Monthly Archives: July 2016
To paint a fence may sound like a long and tedious job but forget slapdash and do it properly – your fence will thank you for it.
Your fence may need a simple spruce up or a complete colour change, but the principles are the same. Do it properly and the result will last for years. Slap a dollop of paint all willy-nilly over your fence and it will look a mess, annoy the neighbours and you'll be doing it all over again next year. It's your choice!
Sprightly new fences
It's a wonderful feeling to take delivery of your new fence and the best time to apply stain or paint is before it's put up. It's so much easier to paint when the panel is flat, hopefully in a garage, to avoid drips and any bad weather ruining the job. Quality new fences carry a guarantee against rot and so don't actually need any extra coatings from that point of view, but you may just want to brighten the thing up, blend or contrast with existing colours in the garden, or even
A rotten fence doesn't have to mean a broken garden dream – simply get it fixed.
Wooden fences and posts eventually rot or even snap in strong winds. And if your panels are sagging, slumping or are a holey disgrace then it's easy to sort.
Checking for damage
Fence-fit check ups
Make checking your fences a part of your weekly gardening routine. A quick waggle of the posts and visual inspection of the panels will spot trouble before it becomes a bigger job. After all, a 6x6 panel strewn on your herbaceous plants will cause a lot of damage. A referee’s assistant always checks the goalposts before a game starts so get into the habit of checking your own boundaries. Slats on many fences do pop out and if spotted early, are simply eased back into their original position. Wood does move according to the moisture content and temperature, so a quick check is a great habit to get into.
Signs of decay
Reduce your carbon footprint, grow food without insecticides, reuse and recycle your own waste – there are many reasons for wanting to approach gardening in an eco-friendly and sustainable way. For every kilogram of fruit and vegetables that you grow and eat, you’ll use less energy and save two kilograms of carbon emissions.
Eco-friendly gardening is focused on using fewer pesticides, helping garden wildlife, reducing the amount of waste you create, minimising your use of tap water and using products that are sourced as locally as possible. Growing food organically is the start – with eco-friendly gardening methods and practices you will create a sustainable and environmentally responsible garden. But how? Check out our ultimate guide to eco-friendly gardening.
Planning an eco-friendly garden
An eco-friendly garden has several characteristics that sets it apart from other gardens. It uses as much rainwater as possible – so you need a water butt to catch you
It’s giveaway time again here at Buy Fencing Direct!
We’re hosting the giveaway over on our Buy Fencing Direct Facebook page
To be in with the chance of winning this excellent 5 Tier mini greenhouse, all you need to do is – ‘LIKE’ our Facebook page, ‘LIKE’ one of the competition posts and then ‘SHARE’ the post on your own wall for your friends to see.
Deadline is Monday 8th August at midnight and the winner will be announced the following day –Tuesday 9th June.
GOOD LUCK everyone!
Wildlife gardening is a way for gardeners to put out a welcome sign for all the birds and animals who rely on our green spaces to survive.
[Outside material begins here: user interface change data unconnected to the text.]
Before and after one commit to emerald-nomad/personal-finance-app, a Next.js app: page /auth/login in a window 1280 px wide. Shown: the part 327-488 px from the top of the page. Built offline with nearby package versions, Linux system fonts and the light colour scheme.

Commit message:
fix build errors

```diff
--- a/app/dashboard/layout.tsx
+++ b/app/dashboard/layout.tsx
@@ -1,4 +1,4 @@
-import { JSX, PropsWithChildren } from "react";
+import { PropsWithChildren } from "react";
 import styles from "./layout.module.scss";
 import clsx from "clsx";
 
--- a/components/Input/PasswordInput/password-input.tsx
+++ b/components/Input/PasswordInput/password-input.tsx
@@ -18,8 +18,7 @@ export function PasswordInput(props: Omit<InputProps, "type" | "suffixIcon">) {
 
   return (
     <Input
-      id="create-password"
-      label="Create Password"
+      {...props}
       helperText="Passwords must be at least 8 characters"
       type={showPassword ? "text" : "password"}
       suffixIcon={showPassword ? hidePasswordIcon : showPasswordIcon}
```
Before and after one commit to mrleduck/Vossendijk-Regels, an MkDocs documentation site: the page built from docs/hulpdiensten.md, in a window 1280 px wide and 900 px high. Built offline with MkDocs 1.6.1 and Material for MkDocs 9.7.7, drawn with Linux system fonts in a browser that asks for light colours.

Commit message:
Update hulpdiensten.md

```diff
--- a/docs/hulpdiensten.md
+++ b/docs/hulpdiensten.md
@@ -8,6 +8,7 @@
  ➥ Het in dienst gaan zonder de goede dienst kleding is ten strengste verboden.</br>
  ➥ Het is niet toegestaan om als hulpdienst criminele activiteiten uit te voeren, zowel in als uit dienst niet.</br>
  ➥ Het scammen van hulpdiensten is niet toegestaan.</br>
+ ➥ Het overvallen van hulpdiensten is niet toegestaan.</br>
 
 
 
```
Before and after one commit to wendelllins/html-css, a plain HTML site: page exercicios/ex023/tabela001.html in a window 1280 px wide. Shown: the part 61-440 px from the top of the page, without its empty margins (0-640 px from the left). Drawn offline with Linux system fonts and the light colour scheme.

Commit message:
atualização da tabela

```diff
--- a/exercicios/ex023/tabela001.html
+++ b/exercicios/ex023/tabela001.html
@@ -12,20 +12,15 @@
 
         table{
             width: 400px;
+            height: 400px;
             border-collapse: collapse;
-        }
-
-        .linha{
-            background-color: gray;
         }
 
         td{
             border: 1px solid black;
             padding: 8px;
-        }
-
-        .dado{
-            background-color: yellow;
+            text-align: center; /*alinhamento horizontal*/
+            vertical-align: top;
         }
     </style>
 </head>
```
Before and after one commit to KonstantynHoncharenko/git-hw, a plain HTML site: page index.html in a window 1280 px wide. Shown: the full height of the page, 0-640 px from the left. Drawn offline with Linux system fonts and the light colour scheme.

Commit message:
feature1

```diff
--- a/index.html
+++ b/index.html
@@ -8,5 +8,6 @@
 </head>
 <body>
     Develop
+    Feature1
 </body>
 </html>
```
With dozens of species coming under pressure through losing their natural habitats, it has become ever more important for Britain’s gardeners to offer some sort of safe haven for our native wildlife. The RSPB discovered recently that 60 percent of animal and plant species have declined over the past 50 years. Of your garden to make it more appealing for wildlife. Many of the traditional features of gardens offer something for wildlife – think of sparrows drinking in a bird bath, squirrels finding the best way to the bird feeder or tadpoles in the garden pond. There are many more options though – take a look at our ultimate guide to wildlife gardening.
Planning a wildlife garden
The first thing to do is take a long look at your garden and see what its potential might be for wildlife. Is there an obvious patch which you can afford
Let us guide you through the basics of how to build a fence.
June has been a scorcher! Will a little rain and lots of sun, the garden is going strong.
Soft, leafy growth should ensure the potatoes produce a great crop. Most are flowering now indicating that tubers are present (or coinciding with the beginnings of a crop) and now is key to a bumper harvest. Even if we do get rain, the canopy of leaves may well stop everything but the most persistent of downpours from reaching the soil. You will need to water either the soil around the plants or the sacks the plants are growing in. Seeds can still be sown with short rows of carrots guaranteed to produce something before autumn.
The same goes for salad onions and lettuce. Beetroot can be sown now. Soak seeds for a few hours before sowing and rinse the seeds prior to popping in the ground. This washes out germination inhibitors and increases your productivity. Each seed is usually a cluster of seeds so expect bunches of seedlings appearing. In other words, space them out so as not